▸ MATERIAL FOR THE TASK
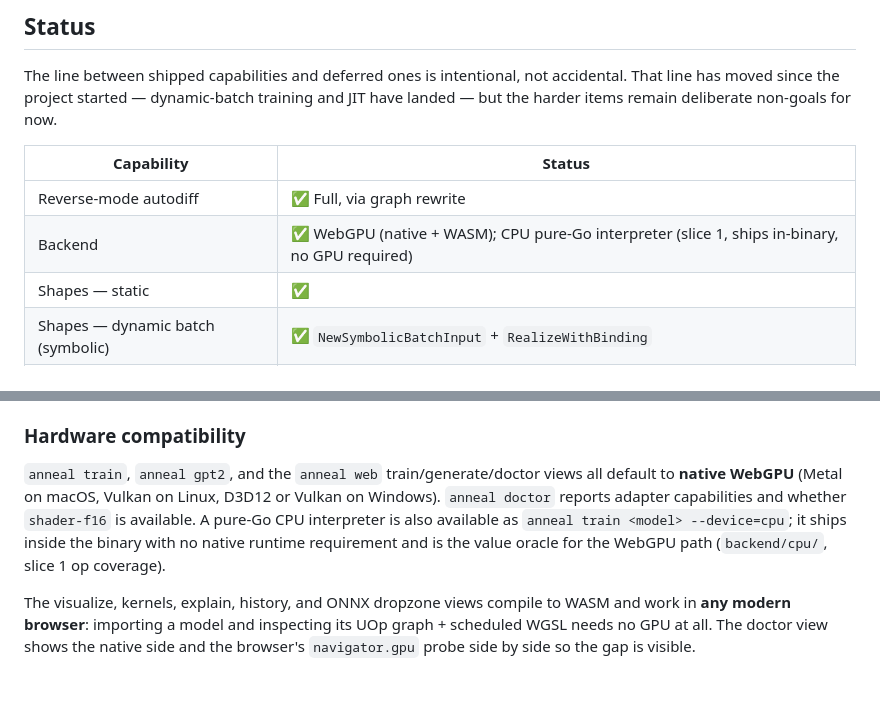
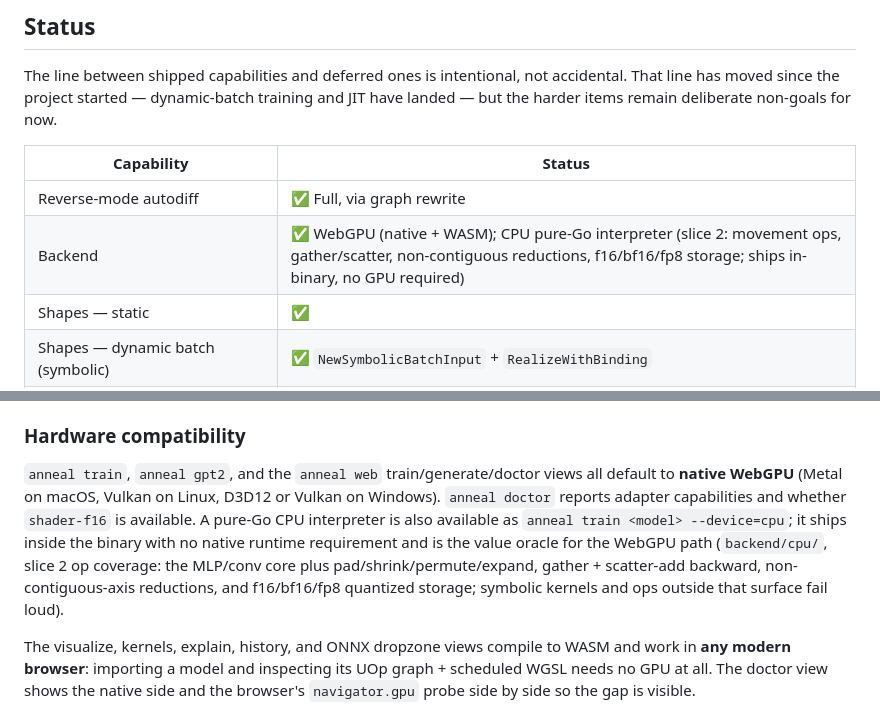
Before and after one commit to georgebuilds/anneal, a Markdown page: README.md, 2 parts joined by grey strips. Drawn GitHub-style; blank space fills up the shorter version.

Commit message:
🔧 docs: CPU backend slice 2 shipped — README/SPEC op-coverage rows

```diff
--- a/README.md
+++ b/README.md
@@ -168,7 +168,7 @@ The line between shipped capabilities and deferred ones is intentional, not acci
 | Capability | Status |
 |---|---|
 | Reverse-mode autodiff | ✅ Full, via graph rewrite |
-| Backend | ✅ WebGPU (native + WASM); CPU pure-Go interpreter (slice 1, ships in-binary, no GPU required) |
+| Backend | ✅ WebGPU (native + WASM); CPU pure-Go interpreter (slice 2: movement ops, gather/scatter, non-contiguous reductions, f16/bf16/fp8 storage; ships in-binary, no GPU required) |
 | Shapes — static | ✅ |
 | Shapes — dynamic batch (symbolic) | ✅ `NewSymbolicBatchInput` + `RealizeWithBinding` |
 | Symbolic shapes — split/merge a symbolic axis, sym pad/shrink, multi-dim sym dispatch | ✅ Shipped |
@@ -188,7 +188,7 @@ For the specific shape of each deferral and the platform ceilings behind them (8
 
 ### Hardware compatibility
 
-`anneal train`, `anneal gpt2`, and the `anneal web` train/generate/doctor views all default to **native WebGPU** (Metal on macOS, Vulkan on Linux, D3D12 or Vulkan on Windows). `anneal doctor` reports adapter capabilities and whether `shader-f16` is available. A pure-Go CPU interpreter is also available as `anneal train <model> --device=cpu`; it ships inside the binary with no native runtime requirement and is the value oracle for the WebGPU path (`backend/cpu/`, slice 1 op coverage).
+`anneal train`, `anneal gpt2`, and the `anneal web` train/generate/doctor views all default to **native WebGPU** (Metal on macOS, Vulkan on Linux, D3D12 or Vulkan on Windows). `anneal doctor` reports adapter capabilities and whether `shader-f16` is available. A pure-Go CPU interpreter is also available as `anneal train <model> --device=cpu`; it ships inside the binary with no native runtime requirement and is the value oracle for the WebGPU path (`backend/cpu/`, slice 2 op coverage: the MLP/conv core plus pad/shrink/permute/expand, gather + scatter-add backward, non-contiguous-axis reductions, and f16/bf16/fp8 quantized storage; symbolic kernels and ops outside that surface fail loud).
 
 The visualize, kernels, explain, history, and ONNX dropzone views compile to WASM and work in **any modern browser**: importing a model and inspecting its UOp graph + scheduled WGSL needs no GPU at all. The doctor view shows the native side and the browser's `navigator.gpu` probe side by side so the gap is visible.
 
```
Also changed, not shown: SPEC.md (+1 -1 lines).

▸ REQUIREMENT
Your copy must reproduce the entries above in full, without their pictures.

▸ WRITTEN REPLY
Before and after one commit to georgebuilds/anneal, a Markdown page: README.md, 2 parts joined by grey strips. Drawn GitHub-style; blank space fills up the shorter version.

Commit message:
🔧 docs: CPU backend slice 2 shipped — README/SPEC op-coverage rows

```diff
--- a/README.md
+++ b/README.md
@@ -168,7 +168,7 @@ The line between shipped capabilities and deferred ones is intentional, not acci
 | Capability | Status |
 |---|---|
 | Reverse-mode autodiff | ✅ Full, via graph rewrite |
-| Backend | ✅ WebGPU (native + WASM); CPU pure-Go interpreter (slice 1, ships in-binary, no GPU required) |
+| Backend | ✅ WebGPU (native + WASM); CPU pure-Go interpreter (slice 2: movement ops, gather/scatter, non-contiguous reductions, f16/bf16/fp8 storage; ships in-binary, no GPU required) |
 | Shapes — static | ✅ |
 | Shapes — dynamic batch (symbolic) | ✅ `NewSymbolicBatchInput` + `RealizeWithBinding` |
 | Symbolic shapes — split/merge a symbolic axis, sym pad/shrink, multi-dim sym dispatch | ✅ Shipped |
@@ -188,7 +188,7 @@ For the specific shape of each deferral and the platform ceilings behind them (8
 
 ### Hardware compatibility
 
-`anneal train`, `anneal gpt2`, and the `anneal web` train/generate/doctor views all default to **native WebGPU** (Metal on macOS, Vulkan on Linux, D3D12 or Vulkan on Windows). `anneal doctor` reports adapter capabilities and whether `shader-f16` is available. A pure-Go CPU interpreter is also available as `anneal train <model> --device=cpu`; it ships inside the binary with no native runtime requirement and is the value oracle for the WebGPU path (`backend/cpu/`, slice 1 op coverage).
+`anneal train`, `anneal gpt2`, and the `anneal web` train/generate/doctor views all default to **native WebGPU** (Metal on macOS, Vulkan on Linux, D3D12 or Vulkan on Windows). `anneal doctor` reports adapter capabilities and whether `shader-f16` is available. A pure-Go CPU interpreter is also available as `anneal train <model> --device=cpu`; it ships inside the binary with no native runtime requirement and is the value oracle for the WebGPU path (`backend/cpu/`, slice 2 op coverage: the MLP/conv core plus pad/shrink/permute/expand, gather + scatter-add backward, non-contiguous-axis reductions, and f16/bf16/fp8 quantized storage; symbolic kernels and ops outside that surface fail loud).
 
 The visualize, kernels, explain, history, and ONNX dropzone views compile to WASM and work in **any modern browser**: importing a model and inspecting its UOp graph + scheduled WGSL needs no GPU at all. The doctor view shows the native side and the browser's `navigator.gpu` probe side by side so the gap is visible.
 
```
Also changed, not shown: SPEC.md (+1 -1 lines).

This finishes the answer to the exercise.